SAN FRANCISCO (KPIX 5) – While Joe Biden is leading President Donald Trump by a 2-to-1 margin in California, results of several state ballot measures arguably show how some more conservative ideas are being supported by California voters.
In Tuesday’s election, California voters soundly rejected Prop 16, which would have restored affirmative action and racial preferences.READ MORE: UPDATE: Estrada Fire Containment 35%; Evacuation Orders Downgraded as Crews Mop Up
“Every major elected Democrat in California, Kamala Harris, Gavin Newsom, big labor unions across the state, big organizations and nonprofits were all in favor of it, but the voter said no,” said Hoover Institution Fellow Lanhee Chen.
Stefanie Roumeliotes is a political consultant based in San Francisco, who has worked closely with Democratic candidates.

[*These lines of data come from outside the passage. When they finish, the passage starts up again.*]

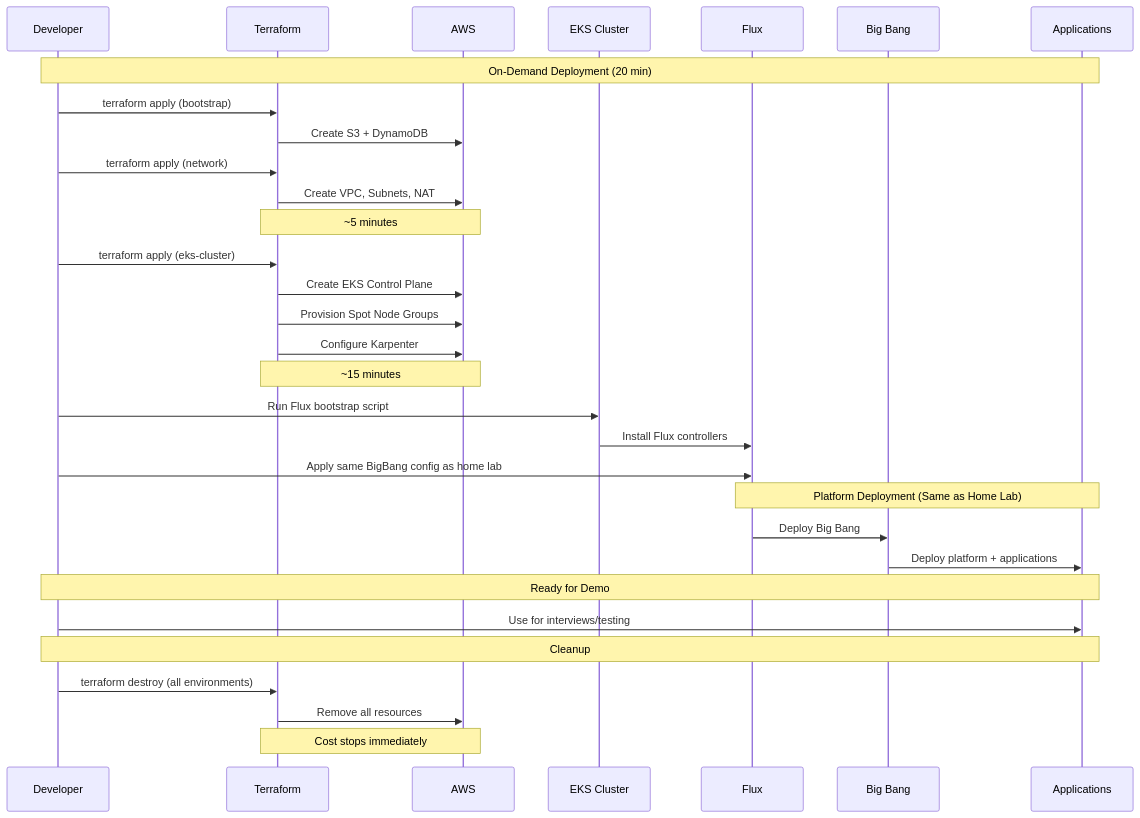
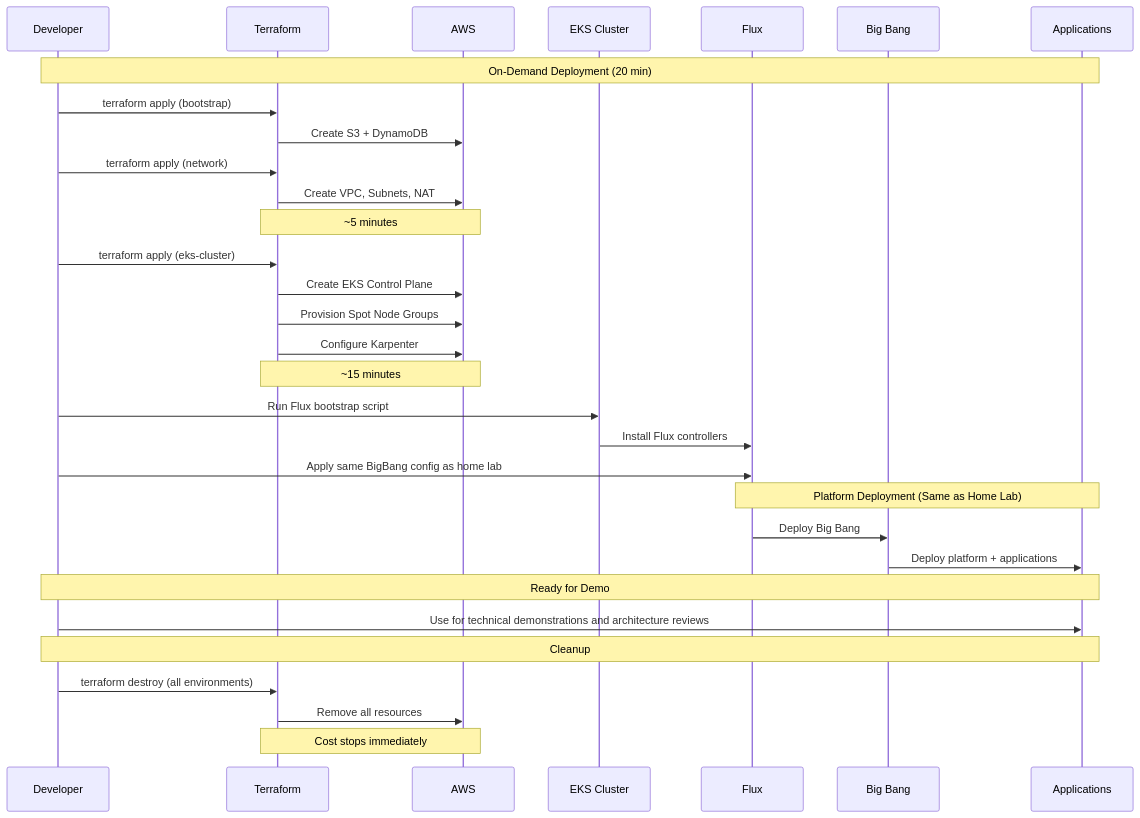
Before and after one commit to zavestudios/zavestudios: the fourth of 5 diagrams in README.md, drawn with Mermaid. The commit also changed other lines of this file, not shown here.

````diff
--- a/README.md
+++ b/README.md
@@ -397,45 +399,45 @@
 ```mermaid
 sequenceDiagram
     participant Dev as Developer
     participant TF as Terraform
     participant AWS as AWS
     participant EKS as EKS Cluster
     participant Flux as Flux
     participant BB as Big Bang
     participant Apps as Applications
 
     Note over Dev,Apps: On-Demand Deployment (20 min)
     
     Dev->>TF: terraform apply (bootstrap)
     TF->>AWS: Create S3 + DynamoDB
     
     Dev->>TF: terraform apply (network)
     TF->>AWS: Create VPC, Subnets, NAT
     Note over TF,AWS: ~5 minutes
     
     Dev->>TF: terraform apply (eks-cluster)
     TF->>AWS: Create EKS Control Plane
     TF->>AWS: Provision Spot Node Groups
     TF->>AWS: Configure Karpenter
     Note over TF,AWS: ~15 minutes
     
     Dev->>EKS: Run Flux bootstrap script
     EKS->>Flux: Install Flux controllers
     
     Dev->>Flux: Apply same BigBang config as home lab
     
     Note over Flux,Apps: Platform Deployment (Same as Home Lab)
     
     Flux->>BB: Deploy Big Bang
     BB->>Apps: Deploy platform + applications
     
     Note over Dev,Apps: Ready for Demo
     
-    Dev->>Apps: Use for interviews/testing
+    Dev->>Apps: Use for technical demonstrations and architecture reviews
     
     Note over Dev,Apps: Cleanup
     
     Dev->>TF: terraform destroy (all environments)
     TF->>AWS: Remove all resources
     Note over TF,AWS: Cost stops immediately
 ```
````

“Whenever it says on a ballot that it wants to repeal a ban the voter is confused they’re going to lean in and probably vote ‘No,'” said Roumeliotes. “So, I do think this proposition would’ve passed if we had more time and more resources.”
Voters appear to have also rejected Prop 15, which would have created a so-called “split roll,” taxing corporate and industrial properties differently from owner-occupied residential properties.READ MORE: Hollywood Movie, TV Workers Reach Deal With Producers to Avert Strike
“Statewide there’s still this ethos about taxation about government involvement that suggest that maybe were a more complicated state than people think from the outside,” said Chen.
San Francisco, Alameda, San Mateo, and Marin counties voted identically on Propositions 15, 16, and 22, but it’s in stark contrast to how voters across the state did overall.
“You see a difference in the Bay Area. It leans progressive, especially in San Francisco and its surrounding counties,” said Roumeliotes.
The exception is Santa Clara County, which voted in line with the rest of the state, rejecting the affirmative action measure and backing Prop. 22, the measure that gig companies like Uber and Lyft spent more than $200 million on getting passed, and widely viewed as anti-labor.
“That yes campaign flooded the airwaves. That’s an example where the money that was put into that proposition on the campaign I think did effectively communicate with the voter,” said Roumeliotes.MORE NEWS: COVID Vaccination Count in San Mateo County Revised Down Due to Data Error
“As more Asian Americans, as Latinos and Hispanics continue to get more involved and engaged in our politics it’s possible that we could see cracks forming in the traditional progressive orthodoxy that has come in many ways to define our state,” said Chen.